**Task to carry out**
Scan the records for the string "print", then copy each line that has it.

**Items from a dataset**
================================

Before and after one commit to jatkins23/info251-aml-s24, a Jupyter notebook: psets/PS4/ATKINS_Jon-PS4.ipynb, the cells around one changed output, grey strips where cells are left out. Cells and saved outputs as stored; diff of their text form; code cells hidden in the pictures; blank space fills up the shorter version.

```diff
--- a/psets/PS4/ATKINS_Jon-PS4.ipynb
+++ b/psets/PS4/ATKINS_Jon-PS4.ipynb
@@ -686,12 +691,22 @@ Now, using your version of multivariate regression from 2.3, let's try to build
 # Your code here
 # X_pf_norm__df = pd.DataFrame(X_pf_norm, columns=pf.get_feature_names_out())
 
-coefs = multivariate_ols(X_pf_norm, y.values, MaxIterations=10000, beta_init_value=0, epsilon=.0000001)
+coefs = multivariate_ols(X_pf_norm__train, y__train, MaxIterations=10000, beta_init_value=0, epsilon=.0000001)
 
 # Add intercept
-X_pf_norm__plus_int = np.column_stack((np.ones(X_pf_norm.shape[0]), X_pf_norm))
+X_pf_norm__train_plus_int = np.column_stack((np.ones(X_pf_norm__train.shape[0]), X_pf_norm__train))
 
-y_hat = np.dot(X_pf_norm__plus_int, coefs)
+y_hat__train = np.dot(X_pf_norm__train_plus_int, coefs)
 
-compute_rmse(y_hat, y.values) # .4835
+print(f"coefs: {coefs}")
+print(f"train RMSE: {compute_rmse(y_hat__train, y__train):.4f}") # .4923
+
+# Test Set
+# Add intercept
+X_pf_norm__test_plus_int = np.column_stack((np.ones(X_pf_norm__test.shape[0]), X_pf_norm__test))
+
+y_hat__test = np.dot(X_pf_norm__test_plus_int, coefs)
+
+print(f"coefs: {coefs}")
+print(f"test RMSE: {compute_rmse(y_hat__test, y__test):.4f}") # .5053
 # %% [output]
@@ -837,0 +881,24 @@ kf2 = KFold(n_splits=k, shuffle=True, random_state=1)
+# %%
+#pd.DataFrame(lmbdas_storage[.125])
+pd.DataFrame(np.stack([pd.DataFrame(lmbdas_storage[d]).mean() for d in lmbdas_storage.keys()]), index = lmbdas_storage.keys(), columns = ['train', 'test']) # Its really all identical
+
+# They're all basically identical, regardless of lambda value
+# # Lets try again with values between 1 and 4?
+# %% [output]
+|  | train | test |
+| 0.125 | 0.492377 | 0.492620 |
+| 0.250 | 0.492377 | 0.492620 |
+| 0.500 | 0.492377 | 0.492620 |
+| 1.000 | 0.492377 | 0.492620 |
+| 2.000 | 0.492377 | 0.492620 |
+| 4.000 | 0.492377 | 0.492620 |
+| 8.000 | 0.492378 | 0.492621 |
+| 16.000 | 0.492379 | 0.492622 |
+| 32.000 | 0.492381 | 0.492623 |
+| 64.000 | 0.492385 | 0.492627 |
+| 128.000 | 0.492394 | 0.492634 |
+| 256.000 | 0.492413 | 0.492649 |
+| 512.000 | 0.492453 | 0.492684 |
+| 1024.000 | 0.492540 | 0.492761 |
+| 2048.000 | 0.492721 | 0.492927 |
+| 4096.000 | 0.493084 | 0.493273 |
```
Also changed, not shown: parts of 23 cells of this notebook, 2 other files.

================================

**Reply to the exercise**
+print(f"coefs: {coefs}")
+print(f"train RMSE: {compute_rmse(y_hat__train, y__train):.4f}") # .4923
+print(f"coefs: {coefs}")
+print(f"test RMSE: {compute_rmse(y_hat__test, y__test):.4f}") # .5053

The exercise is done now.